- The task
Pick every line out of the entries below that has the string "object", and copy it.

- Material provided
..........

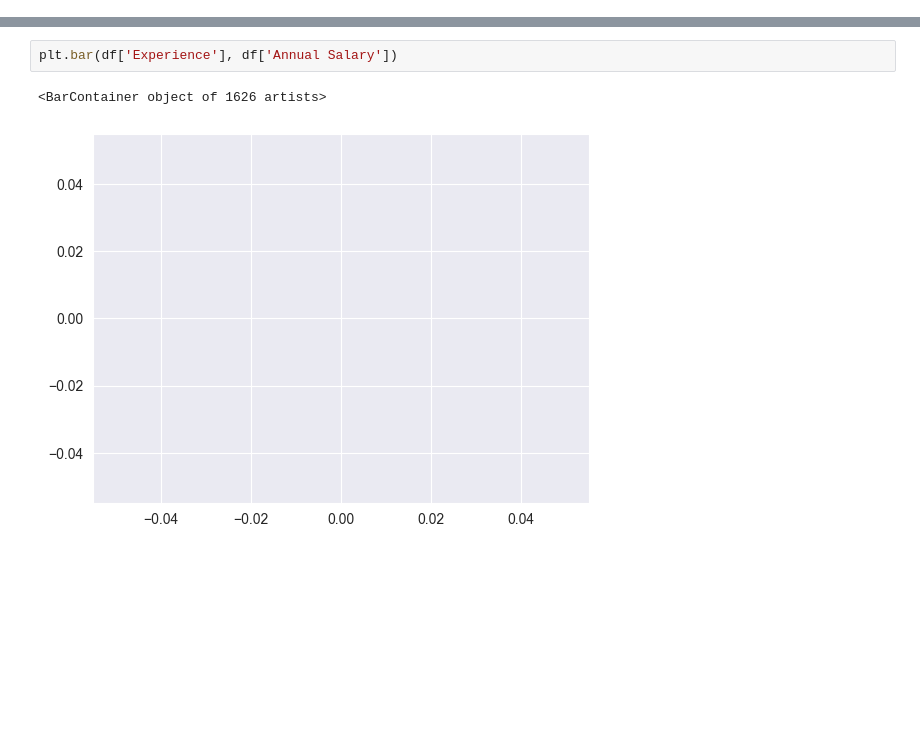
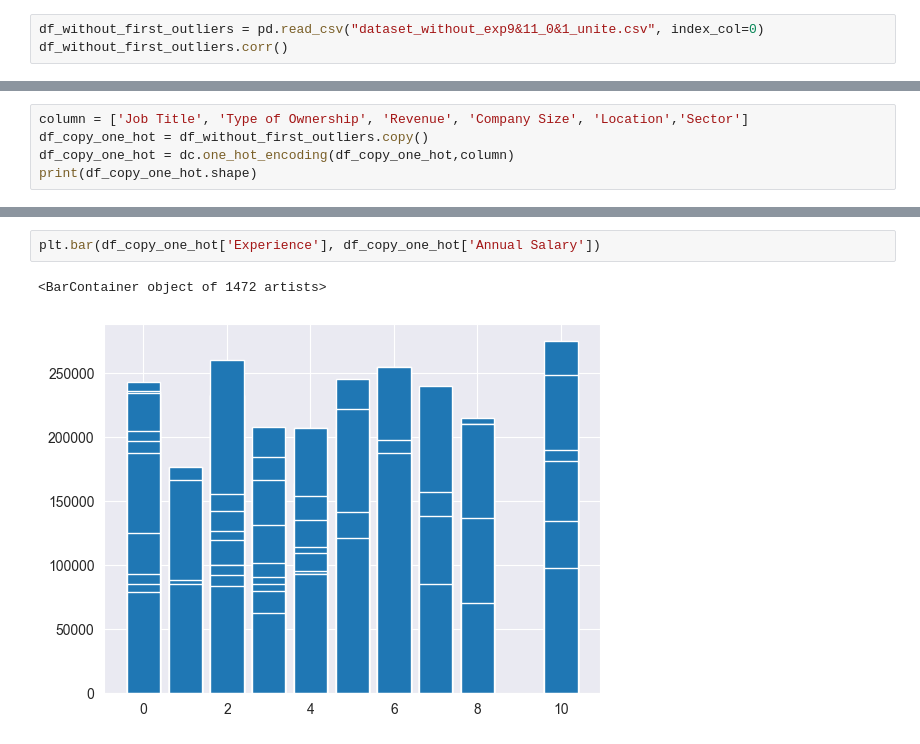
Before and after one commit to avichai504/Salary_Prediction_Project, a Jupyter notebook: sahar_files/attempt_to_eda.ipynb, the cells around one changed output, grey strips where cells are left out. Cells and saved outputs as stored; diff of their text form; blank space fills up the shorter version.

Commit message:
added csv for testing and ipynb for eda and code for outliers

```diff
--- a/sahar_files/attempt_to_eda.ipynb
+++ b/sahar_files/attempt_to_eda.ipynb
@@ -39,0 +54,3 @@ df.corr()
+# %%
+df_without_first_outliers = pd.read_csv("dataset_without_exp9&11_0&1_unite.csv", index_col=0)
+df_without_first_outliers.corr()
@@ -39,0 +74,5 @@ df.corr()
+# %%
+column = ['Job Title', 'Type of Ownership', 'Revenue', 'Company Size', 'Location','Sector']
+df_copy_one_hot = df_without_first_outliers.copy()
+df_copy_one_hot = dc.one_hot_encoding(df_copy_one_hot,column)
+print(df_copy_one_hot.shape)
@@ -75,7 +127,7 @@ df.boxplot(column=[ 'Annual Salary'])
 # %%
-plt.bar(df['Experience'], df['Annual Salary'])
+plt.bar(df_copy_one_hot['Experience'], df_copy_one_hot['Annual Salary'])
 # %% [output]
-<BarContainer object of 1626 artists>
+<BarContainer object of 1472 artists>
-[figure, old version]
+[figure, new version]
 # %%
 plt.bar(df['Position'], df['Experience'])
```
Also changed, not shown: parts of 59 cells of this notebook, 1 other file.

..........

- Answer
-<BarContainer object of 1626 artists>
+<BarContainer object of 1472 artists>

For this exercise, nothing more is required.